> TASK STATEMENT: Could you give the data that follows again exactly, without its pictures?

> DATASET:

= = = = =

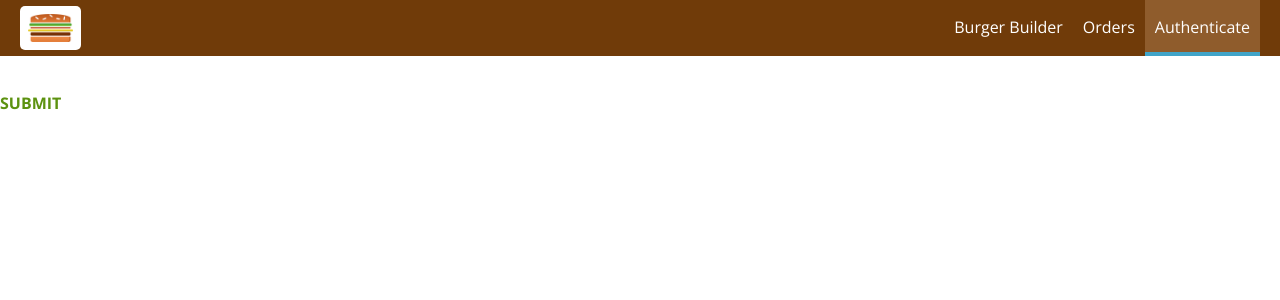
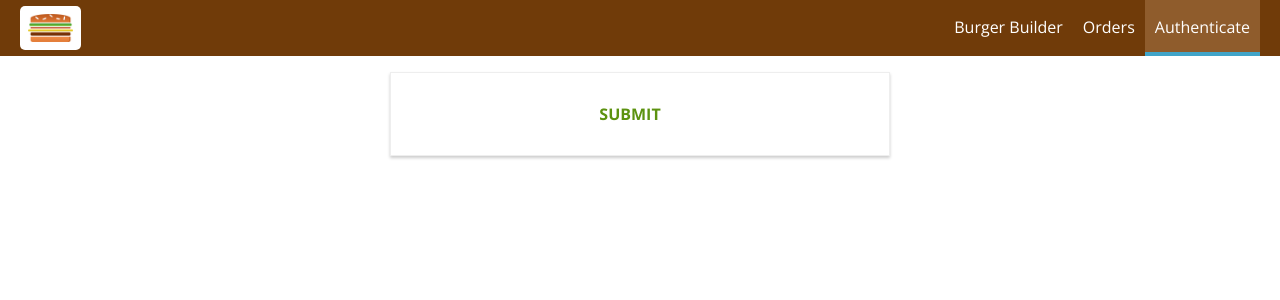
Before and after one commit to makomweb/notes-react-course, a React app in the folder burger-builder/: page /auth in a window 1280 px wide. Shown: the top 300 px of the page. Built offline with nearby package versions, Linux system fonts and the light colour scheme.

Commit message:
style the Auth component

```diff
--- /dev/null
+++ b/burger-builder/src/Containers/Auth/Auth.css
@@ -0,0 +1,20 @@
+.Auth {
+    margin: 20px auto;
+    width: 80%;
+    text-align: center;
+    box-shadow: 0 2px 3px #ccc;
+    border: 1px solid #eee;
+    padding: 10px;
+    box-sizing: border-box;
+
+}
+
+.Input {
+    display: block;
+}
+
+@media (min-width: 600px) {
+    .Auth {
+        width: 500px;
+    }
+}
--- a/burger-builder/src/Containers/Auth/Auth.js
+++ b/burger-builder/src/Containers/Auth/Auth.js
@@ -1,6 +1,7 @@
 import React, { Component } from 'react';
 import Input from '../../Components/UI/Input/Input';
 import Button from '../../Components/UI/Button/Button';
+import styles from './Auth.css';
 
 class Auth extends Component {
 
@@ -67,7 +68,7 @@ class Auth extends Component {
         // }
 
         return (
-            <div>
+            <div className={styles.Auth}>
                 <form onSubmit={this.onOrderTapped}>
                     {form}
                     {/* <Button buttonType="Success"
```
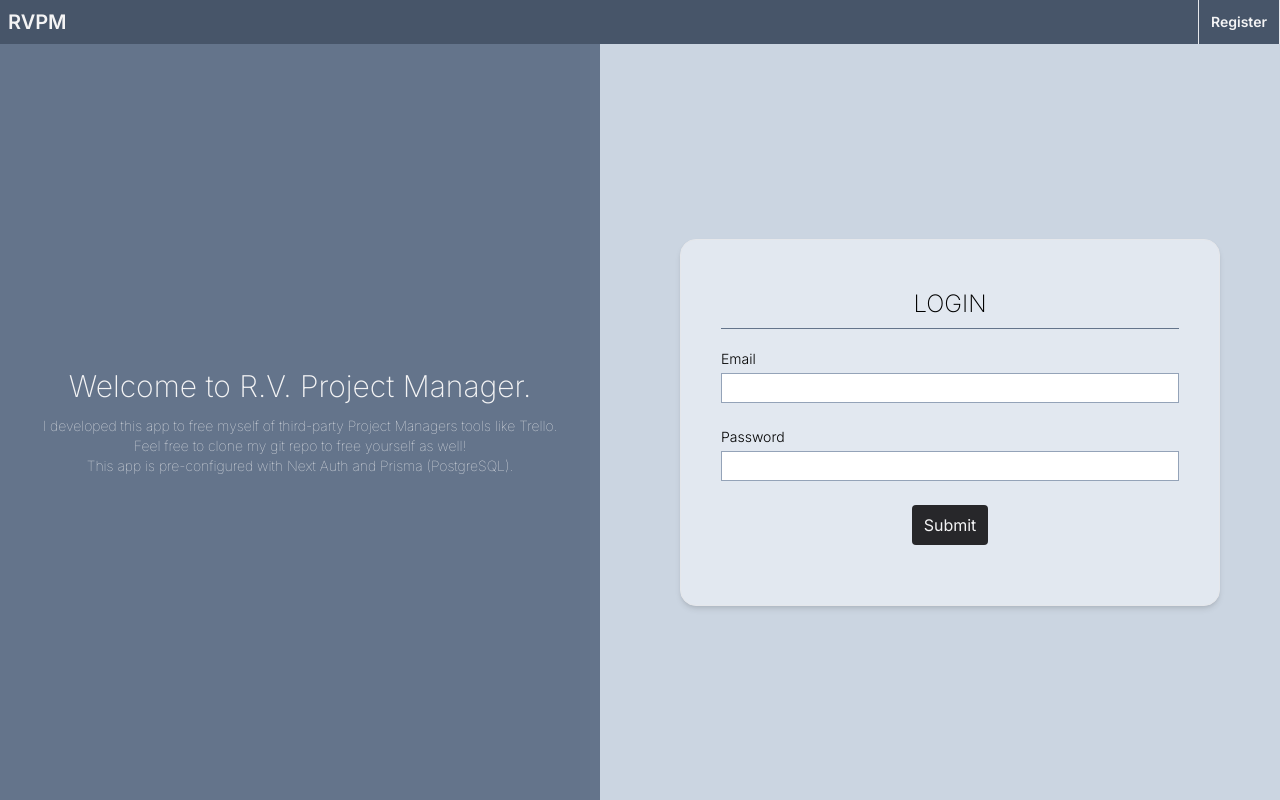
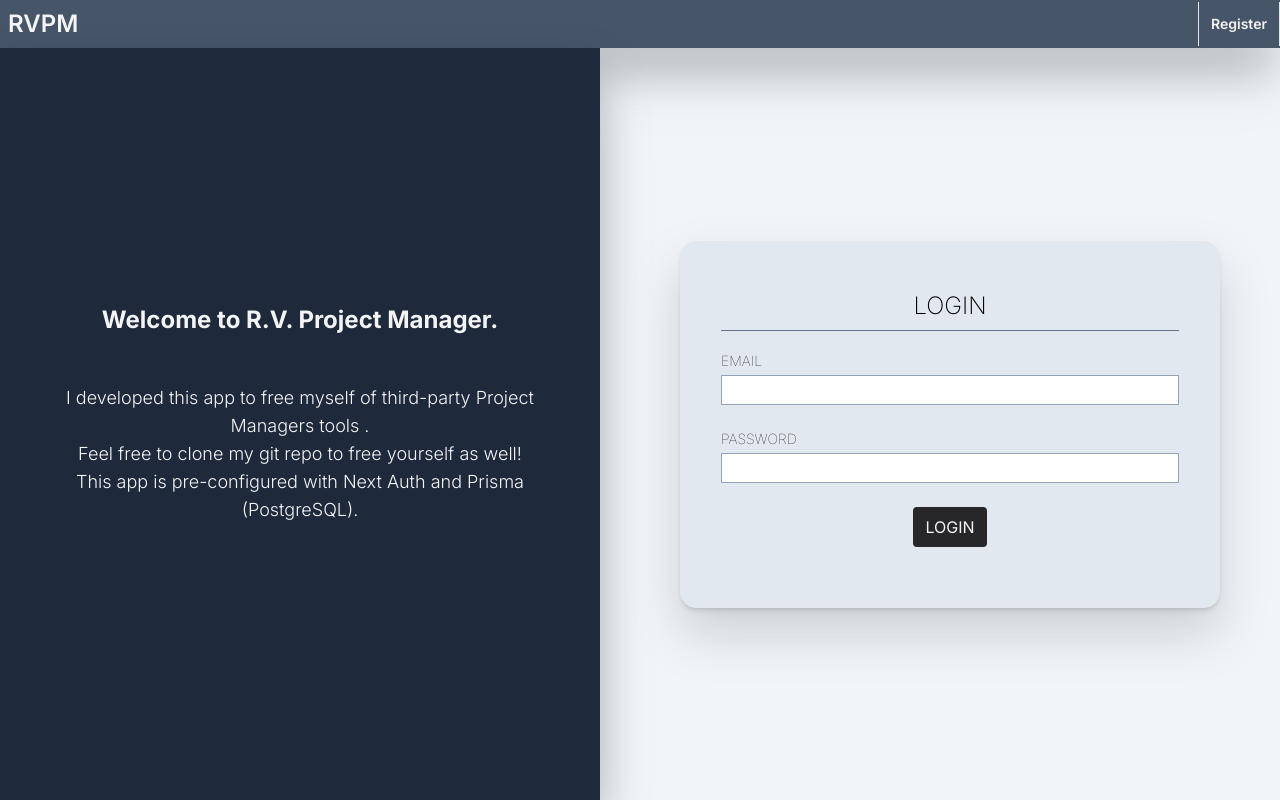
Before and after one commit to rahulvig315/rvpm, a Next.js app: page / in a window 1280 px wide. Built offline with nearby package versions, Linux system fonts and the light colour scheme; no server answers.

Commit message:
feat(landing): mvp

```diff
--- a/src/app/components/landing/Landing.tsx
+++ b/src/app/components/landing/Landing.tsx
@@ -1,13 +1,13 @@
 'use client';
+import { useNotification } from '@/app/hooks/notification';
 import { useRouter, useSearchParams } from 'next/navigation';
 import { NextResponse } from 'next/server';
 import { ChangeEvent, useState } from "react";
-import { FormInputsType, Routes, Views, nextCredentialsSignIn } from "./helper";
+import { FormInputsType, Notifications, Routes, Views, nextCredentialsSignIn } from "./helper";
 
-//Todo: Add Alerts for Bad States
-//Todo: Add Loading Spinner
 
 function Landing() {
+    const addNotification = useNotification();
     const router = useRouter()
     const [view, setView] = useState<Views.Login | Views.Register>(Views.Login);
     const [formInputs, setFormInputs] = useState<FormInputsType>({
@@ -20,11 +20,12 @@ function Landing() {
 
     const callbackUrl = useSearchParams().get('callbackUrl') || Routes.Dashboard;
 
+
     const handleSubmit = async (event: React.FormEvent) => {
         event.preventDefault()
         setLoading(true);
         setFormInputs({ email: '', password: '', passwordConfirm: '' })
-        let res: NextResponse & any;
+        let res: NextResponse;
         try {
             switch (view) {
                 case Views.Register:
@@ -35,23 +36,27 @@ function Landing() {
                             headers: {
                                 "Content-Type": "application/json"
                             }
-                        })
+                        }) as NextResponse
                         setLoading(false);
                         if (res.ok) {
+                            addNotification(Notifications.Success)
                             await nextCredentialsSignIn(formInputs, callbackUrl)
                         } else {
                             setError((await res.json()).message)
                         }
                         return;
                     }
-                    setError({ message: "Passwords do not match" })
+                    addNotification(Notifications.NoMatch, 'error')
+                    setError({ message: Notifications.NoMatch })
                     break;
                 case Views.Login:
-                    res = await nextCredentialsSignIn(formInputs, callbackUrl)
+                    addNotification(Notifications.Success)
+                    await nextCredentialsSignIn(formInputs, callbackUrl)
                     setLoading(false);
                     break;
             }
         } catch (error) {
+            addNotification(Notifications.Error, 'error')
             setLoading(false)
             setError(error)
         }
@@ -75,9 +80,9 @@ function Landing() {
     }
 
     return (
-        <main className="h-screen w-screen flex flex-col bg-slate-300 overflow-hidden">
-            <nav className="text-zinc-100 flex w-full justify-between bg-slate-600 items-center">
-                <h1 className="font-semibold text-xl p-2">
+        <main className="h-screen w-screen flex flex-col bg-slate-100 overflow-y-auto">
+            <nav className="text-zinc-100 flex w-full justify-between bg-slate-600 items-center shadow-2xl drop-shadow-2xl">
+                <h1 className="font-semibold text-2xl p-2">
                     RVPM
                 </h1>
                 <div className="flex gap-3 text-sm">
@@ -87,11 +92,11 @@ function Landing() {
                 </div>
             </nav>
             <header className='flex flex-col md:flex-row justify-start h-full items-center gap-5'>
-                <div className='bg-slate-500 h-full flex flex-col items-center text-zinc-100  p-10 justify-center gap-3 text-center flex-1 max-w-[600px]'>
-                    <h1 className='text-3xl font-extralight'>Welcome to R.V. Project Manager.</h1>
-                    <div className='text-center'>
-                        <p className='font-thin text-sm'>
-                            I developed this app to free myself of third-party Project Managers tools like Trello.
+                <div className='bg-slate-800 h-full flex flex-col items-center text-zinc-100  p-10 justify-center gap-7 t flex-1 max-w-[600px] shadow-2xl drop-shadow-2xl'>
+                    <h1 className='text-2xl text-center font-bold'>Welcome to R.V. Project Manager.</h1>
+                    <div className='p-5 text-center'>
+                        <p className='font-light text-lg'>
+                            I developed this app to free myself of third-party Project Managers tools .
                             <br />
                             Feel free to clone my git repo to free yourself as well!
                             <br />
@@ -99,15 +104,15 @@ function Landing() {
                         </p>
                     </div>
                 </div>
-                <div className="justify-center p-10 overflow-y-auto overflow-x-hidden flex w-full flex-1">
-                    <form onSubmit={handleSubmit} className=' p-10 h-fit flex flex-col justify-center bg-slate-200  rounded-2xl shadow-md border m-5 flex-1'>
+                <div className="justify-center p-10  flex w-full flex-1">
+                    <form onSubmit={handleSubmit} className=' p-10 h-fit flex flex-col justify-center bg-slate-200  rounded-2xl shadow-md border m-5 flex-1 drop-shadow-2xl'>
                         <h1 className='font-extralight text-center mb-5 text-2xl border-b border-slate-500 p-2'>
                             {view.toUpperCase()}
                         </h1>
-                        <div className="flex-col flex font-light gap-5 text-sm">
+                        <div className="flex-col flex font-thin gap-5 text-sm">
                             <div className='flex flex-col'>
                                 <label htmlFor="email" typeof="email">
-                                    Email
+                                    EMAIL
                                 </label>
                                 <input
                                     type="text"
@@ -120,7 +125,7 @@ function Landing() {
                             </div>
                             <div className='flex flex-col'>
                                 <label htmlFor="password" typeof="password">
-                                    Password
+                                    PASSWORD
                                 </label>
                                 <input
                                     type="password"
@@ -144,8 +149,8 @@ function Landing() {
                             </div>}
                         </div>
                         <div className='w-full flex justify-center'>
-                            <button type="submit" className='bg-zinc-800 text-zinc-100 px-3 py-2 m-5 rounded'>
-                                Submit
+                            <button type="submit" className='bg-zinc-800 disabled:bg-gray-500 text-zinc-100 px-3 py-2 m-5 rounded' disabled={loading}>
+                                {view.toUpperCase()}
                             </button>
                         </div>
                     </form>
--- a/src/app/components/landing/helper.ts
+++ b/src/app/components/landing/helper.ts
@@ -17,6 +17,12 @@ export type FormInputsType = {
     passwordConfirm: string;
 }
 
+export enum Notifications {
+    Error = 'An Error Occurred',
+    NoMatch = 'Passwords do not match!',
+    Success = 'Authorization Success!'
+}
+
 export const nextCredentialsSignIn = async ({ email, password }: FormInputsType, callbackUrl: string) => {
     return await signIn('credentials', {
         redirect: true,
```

= = = = =

> OUTPUT FOR THIS EXERCISE:
Before and after one commit to makomweb/notes-react-course, a React app in the folder burger-builder/: page /auth in a window 1280 px wide. Shown: the top 300 px of the page. Built offline with nearby package versions, Linux system fonts and the light colour scheme.

Commit message:
style the Auth component

```diff
--- /dev/null
+++ b/burger-builder/src/Containers/Auth/Auth.css
@@ -0,0 +1,20 @@
+.Auth {
+    margin: 20px auto;
+    width: 80%;
+    text-align: center;
+    box-shadow: 0 2px 3px #ccc;
+    border: 1px solid #eee;
+    padding: 10px;
+    box-sizing: border-box;
+
+}
+
+.Input {
+    display: block;
+}
+
+@media (min-width: 600px) {
+    .Auth {
+        width: 500px;
+    }
+}
--- a/burger-builder/src/Containers/Auth/Auth.js
+++ b/burger-builder/src/Containers/Auth/Auth.js
@@ -1,6 +1,7 @@
 import React, { Component } from 'react';
 import Input from '../../Components/UI/Input/Input';
 import Button from '../../Components/UI/Button/Button';
+import styles from './Auth.css';
 
 class Auth extends Component {
 
@@ -67,7 +68,7 @@ class Auth extends Component {
         // }
 
         return (
-            <div>
+            <div className={styles.Auth}>
                 <form onSubmit={this.onOrderTapped}>
                     {form}
                     {/* <Button buttonType="Success"
```
Before and after one commit to rahulvig315/rvpm, a Next.js app: page / in a window 1280 px wide. Built offline with nearby package versions, Linux system fonts and the light colour scheme; no server answers.

Commit message:
feat(landing): mvp

```diff
--- a/src/app/components/landing/Landing.tsx
+++ b/src/app/components/landing/Landing.tsx
@@ -1,13 +1,13 @@
 'use client';
+import { useNotification } from '@/app/hooks/notification';
 import { useRouter, useSearchParams } from 'next/navigation';
 import { NextResponse } from 'next/server';
 import { ChangeEvent, useState } from "react";
-import { FormInputsType, Routes, Views, nextCredentialsSignIn } from "./helper";
+import { FormInputsType, Notifications, Routes, Views, nextCredentialsSignIn } from "./helper";
 
-//Todo: Add Alerts for Bad States
-//Todo: Add Loading Spinner
 
 function Landing() {
+    const addNotification = useNotification();
     const router = useRouter()
     const [view, setView] = useState<Views.Login | Views.Register>(Views.Login);
     const [formInputs, setFormInputs] = useState<FormInputsType>({
@@ -20,11 +20,12 @@ function Landing() {
 
     const callbackUrl = useSearchParams().get('callbackUrl') || Routes.Dashboard;
 
+
     const handleSubmit = async (event: React.FormEvent) => {
         event.preventDefault()
         setLoading(true);
         setFormInputs({ email: '', password: '', passwordConfirm: '' })
-        let res: NextResponse & any;
+        let res: NextResponse;
         try {
             switch (view) {
                 case Views.Register:
@@ -35,23 +36,27 @@ function Landing() {
                             headers: {
                                 "Content-Type": "application/json"
                             }
-                        })
+                        }) as NextResponse
                         setLoading(false);
                         if (res.ok) {
+                            addNotification(Notifications.Success)
                             await nextCredentialsSignIn(formInputs, callbackUrl)
                         } else {
                             setError((await res.json()).message)
                         }
                         return;
                     }
-                    setError({ message: "Passwords do not match" })
+                    addNotification(Notifications.NoMatch, 'error')
+                    setError({ message: Notifications.NoMatch })
                     break;
                 case Views.Login:
-                    res = await nextCredentialsSignIn(formInputs, callbackUrl)
+                    addNotification(Notifications.Success)
+                    await nextCredentialsSignIn(formInputs, callbackUrl)
                     setLoading(false);
                     break;
             }
         } catch (error) {
+            addNotification(Notifications.Error, 'error')
             setLoading(false)
             setError(error)
         }
@@ -75,9 +80,9 @@ function Landing() {
     }
 
     return (
-        <main className="h-screen w-screen flex flex-col bg-slate-300 overflow-hidden">
-            <nav className="text-zinc-100 flex w-full justify-between bg-slate-600 items-center">
-                <h1 className="font-semibold text-xl p-2">
+        <main className="h-screen w-screen flex flex-col bg-slate-100 overflow-y-auto">
+            <nav className="text-zinc-100 flex w-full justify-between bg-slate-600 items-center shadow-2xl drop-shadow-2xl">
+                <h1 className="font-semibold text-2xl p-2">
                     RVPM
                 </h1>
                 <div className="flex gap-3 text-sm">
@@ -87,11 +92,11 @@ function Landing() {
                 </div>
             </nav>
             <header className='flex flex-col md:flex-row justify-start h-full items-center gap-5'>
-                <div className='bg-slate-500 h-full flex flex-col items-center text-zinc-100  p-10 justify-center gap-3 text-center flex-1 max-w-[600px]'>
-                    <h1 className='text-3xl font-extralight'>Welcome to R.V. Project Manager.</h1>
-                    <div className='text-center'>
-                        <p className='font-thin text-sm'>
-                            I developed this app to free myself of third-party Project Managers tools like Trello.
+                <div className='bg-slate-800 h-full flex flex-col items-center text-zinc-100  p-10 justify-center gap-7 t flex-1 max-w-[600px] shadow-2xl drop-shadow-2xl'>
+                    <h1 className='text-2xl text-center font-bold'>Welcome to R.V. Project Manager.</h1>
+                    <div className='p-5 text-center'>
+                        <p className='font-light text-lg'>
+                            I developed this app to free myself of third-party Project Managers tools .
                             <br />
                             Feel free to clone my git repo to free yourself as well!
                             <br />
@@ -99,15 +104,15 @@ function Landing() {
                         </p>
                     </div>
                 </div>
-                <div className="justify-center p-10 overflow-y-auto overflow-x-hidden flex w-full flex-1">
-                    <form onSubmit={handleSubmit} className=' p-10 h-fit flex flex-col justify-center bg-slate-200  rounded-2xl shadow-md border m-5 flex-1'>
+                <div className="justify-center p-10  flex w-full flex-1">
+                    <form onSubmit={handleSubmit} className=' p-10 h-fit flex flex-col justify-center bg-slate-200  rounded-2xl shadow-md border m-5 flex-1 drop-shadow-2xl'>
                         <h1 className='font-extralight text-center mb-5 text-2xl border-b border-slate-500 p-2'>
                             {view.toUpperCase()}
                         </h1>
-                        <div className="flex-col flex font-light gap-5 text-sm">
+                        <div className="flex-col flex font-thin gap-5 text-sm">
                             <div className='flex flex-col'>
                                 <label htmlFor="email" typeof="email">
-                                    Email
+                                    EMAIL
                                 </label>
                                 <input
                                     type="text"
@@ -120,7 +125,7 @@ function Landing() {
                             </div>
                             <div className='flex flex-col'>
                                 <label htmlFor="password" typeof="password">
-                                    Password
+                                    PASSWORD
                                 </label>
                                 <input
                                     type="password"
@@ -144,8 +149,8 @@ function Landing() {
                             </div>}
                         </div>
                         <div className='w-full flex justify-center'>
-                            <button type="submit" className='bg-zinc-800 text-zinc-100 px-3 py-2 m-5 rounded'>
-                                Submit
+                            <button type="submit" className='bg-zinc-800 disabled:bg-gray-500 text-zinc-100 px-3 py-2 m-5 rounded' disabled={loading}>
+                                {view.toUpperCase()}
                             </button>
                         </div>
                     </form>
--- a/src/app/components/landing/helper.ts
+++ b/src/app/components/landing/helper.ts
@@ -17,6 +17,12 @@ export type FormInputsType = {
     passwordConfirm: string;
 }
 
+export enum Notifications {
+    Error = 'An Error Occurred',
+    NoMatch = 'Passwords do not match!',
+    Success = 'Authorization Success!'
+}
+
 export const nextCredentialsSignIn = async ({ email, password }: FormInputsType, callbackUrl: string) => {
     return await signIn('credentials', {
         redirect: true,
```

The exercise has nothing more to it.